beginning and leaving off somewhere round page 100. I used a November 2004 impression of the 1974 Galilée edition, chastely bound in paper wrappers, 24cm square, and printed for the most part in two columns of different font size, with occasional incursions from a third column in a smaller san-serif font. The poem bears no direct trace of the columnar voices, although Derrida's polyvocality is carried through or gestured towards at other levels. The first draft of the poem retained the order in which the lines were composed, but in later workings some of the poems altered their place in the sequence; as a result it is not directly possible to read my text back into Derrida's, although it could be done with a bit of effort and detective work. Occasionally, though, the practice of acoustic—or Rousellian—translation was sometimes varied by the direct translation of a word or phrase; and I sometimes took other liberties.

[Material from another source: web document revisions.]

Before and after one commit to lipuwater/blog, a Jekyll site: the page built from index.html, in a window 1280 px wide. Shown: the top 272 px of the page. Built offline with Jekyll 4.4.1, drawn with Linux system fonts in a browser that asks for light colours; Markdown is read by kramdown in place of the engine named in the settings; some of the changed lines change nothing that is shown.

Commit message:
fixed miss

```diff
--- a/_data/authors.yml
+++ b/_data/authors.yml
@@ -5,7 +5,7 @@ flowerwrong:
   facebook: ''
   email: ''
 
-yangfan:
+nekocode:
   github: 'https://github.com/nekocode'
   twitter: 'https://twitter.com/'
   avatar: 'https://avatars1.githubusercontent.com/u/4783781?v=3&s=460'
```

I'll explain a little of what I mean. The opening line of the first sequence, Glossalgia (which means a pain in the tongue), begins with a word selected because it can be both French and English. 'Chose' (simultaneously 'thing' in French and 'selected' in English) formally inaugurates the poem's procedure. It replaces 'du reste' in the opening of the first French line, which reads 'quoi du reste aujourd'hui, pour nous, ici, maintenant, // "ce qui est resté d'un Rembrandt déchiré en petits". 'Quoi' becomes 'wire'. The first two lines transform the French to read:
Chose wire today for news to see maintained

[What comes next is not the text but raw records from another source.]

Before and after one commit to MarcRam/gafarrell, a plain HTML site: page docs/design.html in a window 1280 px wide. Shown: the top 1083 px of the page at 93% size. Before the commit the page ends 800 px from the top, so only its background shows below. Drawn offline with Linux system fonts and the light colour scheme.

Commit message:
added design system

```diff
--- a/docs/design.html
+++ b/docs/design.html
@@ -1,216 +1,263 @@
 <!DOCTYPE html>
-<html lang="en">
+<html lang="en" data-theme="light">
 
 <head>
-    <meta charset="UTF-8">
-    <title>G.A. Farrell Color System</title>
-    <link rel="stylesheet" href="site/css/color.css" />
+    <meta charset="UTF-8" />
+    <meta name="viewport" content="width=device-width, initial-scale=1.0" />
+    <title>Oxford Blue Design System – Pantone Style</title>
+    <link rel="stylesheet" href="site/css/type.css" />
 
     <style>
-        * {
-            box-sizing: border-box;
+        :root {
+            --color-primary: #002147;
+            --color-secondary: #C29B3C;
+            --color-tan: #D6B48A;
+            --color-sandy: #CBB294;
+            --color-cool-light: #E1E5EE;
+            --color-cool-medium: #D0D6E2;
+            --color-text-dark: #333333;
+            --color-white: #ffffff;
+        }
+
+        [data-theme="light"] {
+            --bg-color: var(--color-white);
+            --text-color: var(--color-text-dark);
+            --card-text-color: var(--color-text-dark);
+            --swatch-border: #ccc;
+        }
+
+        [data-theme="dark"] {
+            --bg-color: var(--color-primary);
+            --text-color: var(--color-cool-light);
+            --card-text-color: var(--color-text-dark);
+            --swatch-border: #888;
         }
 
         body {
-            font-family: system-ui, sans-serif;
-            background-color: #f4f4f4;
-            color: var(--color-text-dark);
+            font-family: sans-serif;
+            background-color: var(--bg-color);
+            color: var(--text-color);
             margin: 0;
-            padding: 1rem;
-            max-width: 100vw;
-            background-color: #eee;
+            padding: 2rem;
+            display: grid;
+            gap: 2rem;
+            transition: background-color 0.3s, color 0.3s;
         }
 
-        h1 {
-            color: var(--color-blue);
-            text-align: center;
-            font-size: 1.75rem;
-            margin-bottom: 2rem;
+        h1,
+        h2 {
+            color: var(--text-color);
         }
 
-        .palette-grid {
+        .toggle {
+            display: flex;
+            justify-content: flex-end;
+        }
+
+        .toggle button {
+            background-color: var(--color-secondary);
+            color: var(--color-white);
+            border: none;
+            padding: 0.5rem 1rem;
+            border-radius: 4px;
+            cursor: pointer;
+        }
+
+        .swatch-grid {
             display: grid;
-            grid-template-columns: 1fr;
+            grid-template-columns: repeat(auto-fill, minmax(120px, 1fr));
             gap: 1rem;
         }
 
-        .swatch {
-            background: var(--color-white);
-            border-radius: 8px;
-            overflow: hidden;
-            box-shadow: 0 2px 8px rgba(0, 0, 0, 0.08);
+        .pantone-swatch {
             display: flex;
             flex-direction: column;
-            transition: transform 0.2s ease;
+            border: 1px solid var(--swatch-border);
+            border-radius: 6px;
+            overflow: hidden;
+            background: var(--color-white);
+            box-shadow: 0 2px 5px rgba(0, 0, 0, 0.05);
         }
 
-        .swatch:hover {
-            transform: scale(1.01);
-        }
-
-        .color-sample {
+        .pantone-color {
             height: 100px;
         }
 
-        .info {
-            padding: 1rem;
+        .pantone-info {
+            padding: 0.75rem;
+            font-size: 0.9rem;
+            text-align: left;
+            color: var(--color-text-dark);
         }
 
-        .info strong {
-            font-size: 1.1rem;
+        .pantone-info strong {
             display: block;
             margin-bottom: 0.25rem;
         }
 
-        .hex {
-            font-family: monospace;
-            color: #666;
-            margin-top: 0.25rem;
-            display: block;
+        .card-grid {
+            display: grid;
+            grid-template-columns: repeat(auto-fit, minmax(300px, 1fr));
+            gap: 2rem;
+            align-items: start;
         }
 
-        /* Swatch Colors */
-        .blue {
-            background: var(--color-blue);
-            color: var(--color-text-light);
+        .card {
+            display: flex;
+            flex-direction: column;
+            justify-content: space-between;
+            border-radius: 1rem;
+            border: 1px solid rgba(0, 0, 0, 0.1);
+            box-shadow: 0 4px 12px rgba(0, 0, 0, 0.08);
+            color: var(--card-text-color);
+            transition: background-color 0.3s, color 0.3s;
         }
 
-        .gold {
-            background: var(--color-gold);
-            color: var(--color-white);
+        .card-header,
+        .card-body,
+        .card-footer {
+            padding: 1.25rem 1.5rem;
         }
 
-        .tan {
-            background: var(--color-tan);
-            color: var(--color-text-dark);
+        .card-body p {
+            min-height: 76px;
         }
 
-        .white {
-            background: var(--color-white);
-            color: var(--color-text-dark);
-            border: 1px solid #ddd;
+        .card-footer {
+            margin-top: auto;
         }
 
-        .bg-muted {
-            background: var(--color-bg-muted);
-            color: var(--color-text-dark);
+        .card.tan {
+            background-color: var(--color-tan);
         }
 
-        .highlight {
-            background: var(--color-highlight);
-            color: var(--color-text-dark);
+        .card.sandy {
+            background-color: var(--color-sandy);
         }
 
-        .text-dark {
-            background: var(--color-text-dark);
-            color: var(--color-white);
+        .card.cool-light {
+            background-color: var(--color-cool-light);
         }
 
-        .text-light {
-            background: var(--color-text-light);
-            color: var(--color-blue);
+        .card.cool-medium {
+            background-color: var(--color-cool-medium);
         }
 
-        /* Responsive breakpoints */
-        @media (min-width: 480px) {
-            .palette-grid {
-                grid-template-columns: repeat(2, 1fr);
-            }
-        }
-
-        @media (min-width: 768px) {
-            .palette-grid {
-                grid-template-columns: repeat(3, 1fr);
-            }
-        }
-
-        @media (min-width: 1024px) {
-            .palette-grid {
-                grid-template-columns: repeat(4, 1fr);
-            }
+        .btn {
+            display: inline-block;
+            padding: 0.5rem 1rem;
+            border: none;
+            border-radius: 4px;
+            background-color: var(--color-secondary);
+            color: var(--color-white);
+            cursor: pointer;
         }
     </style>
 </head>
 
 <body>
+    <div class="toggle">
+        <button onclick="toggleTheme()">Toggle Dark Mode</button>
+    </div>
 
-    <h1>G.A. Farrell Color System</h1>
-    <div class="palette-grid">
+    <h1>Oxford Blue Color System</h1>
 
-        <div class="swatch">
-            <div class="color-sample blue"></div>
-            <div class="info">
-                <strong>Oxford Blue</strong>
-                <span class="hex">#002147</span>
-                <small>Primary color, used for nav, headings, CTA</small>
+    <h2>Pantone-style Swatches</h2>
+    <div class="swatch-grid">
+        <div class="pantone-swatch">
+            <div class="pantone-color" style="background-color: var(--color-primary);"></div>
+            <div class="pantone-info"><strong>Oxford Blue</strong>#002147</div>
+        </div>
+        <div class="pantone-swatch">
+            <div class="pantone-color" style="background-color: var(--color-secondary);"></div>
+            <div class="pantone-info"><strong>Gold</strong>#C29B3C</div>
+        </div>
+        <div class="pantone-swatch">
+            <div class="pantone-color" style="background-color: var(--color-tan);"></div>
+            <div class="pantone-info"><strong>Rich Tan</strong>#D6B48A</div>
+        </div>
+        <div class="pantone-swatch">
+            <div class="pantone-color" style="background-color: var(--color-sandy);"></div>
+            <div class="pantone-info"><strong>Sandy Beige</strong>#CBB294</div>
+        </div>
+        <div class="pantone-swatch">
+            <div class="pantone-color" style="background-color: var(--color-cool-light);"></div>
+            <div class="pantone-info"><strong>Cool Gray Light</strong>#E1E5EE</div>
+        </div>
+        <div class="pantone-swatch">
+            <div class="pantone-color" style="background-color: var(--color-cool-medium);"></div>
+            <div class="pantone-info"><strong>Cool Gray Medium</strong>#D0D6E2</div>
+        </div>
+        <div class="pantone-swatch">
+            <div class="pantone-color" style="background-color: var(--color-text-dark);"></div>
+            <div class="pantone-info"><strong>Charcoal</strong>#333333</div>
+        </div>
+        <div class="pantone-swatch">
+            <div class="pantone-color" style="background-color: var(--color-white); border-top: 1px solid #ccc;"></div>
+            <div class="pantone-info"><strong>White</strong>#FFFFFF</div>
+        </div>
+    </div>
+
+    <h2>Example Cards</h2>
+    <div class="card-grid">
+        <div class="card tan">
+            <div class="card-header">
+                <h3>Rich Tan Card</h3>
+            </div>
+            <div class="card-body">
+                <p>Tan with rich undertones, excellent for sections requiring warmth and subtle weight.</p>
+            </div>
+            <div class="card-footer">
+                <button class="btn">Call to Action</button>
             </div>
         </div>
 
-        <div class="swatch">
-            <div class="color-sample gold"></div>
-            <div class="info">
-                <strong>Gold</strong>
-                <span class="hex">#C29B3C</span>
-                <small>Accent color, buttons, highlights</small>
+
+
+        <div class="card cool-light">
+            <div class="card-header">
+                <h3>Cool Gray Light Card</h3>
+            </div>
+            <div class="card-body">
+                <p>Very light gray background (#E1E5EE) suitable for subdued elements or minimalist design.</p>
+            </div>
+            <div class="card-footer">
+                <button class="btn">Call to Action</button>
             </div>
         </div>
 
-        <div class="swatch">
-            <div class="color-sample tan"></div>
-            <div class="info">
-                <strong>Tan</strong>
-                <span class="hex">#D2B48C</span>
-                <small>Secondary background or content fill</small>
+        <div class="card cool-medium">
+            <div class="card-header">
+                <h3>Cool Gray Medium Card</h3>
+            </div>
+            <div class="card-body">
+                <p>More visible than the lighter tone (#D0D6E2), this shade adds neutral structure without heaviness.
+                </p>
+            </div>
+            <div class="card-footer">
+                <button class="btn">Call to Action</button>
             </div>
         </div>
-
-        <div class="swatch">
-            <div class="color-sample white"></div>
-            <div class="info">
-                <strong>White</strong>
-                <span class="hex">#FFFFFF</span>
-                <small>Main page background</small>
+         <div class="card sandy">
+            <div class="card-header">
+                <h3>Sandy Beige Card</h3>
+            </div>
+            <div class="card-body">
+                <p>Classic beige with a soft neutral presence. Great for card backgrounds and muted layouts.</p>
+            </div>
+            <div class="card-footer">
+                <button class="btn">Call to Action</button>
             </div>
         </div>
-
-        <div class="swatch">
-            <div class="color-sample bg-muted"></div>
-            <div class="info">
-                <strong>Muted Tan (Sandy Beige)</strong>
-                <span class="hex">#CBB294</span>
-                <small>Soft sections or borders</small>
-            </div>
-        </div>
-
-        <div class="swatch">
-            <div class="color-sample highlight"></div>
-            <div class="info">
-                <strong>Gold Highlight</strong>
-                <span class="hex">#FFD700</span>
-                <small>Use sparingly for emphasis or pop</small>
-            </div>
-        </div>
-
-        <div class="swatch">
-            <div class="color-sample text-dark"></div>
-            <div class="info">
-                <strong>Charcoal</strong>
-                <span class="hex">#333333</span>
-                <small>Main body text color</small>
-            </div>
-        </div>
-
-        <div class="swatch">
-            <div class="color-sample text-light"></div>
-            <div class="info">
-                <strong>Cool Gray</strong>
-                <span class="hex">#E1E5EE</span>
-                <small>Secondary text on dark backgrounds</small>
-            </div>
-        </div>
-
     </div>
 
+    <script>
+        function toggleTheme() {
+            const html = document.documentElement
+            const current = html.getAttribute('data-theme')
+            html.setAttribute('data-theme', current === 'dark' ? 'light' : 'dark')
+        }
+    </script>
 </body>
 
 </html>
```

skies resisted down and more remembered cheer.
That should give some idea of how the first stages of the composition process worked. It got more complicated as the poem proceeded and other kinds of fluency, reference and allusion were required.One other thing. The two epigraphs, both attributed to J.D., come from Jacques Derrida and Jenny Diski, respectively.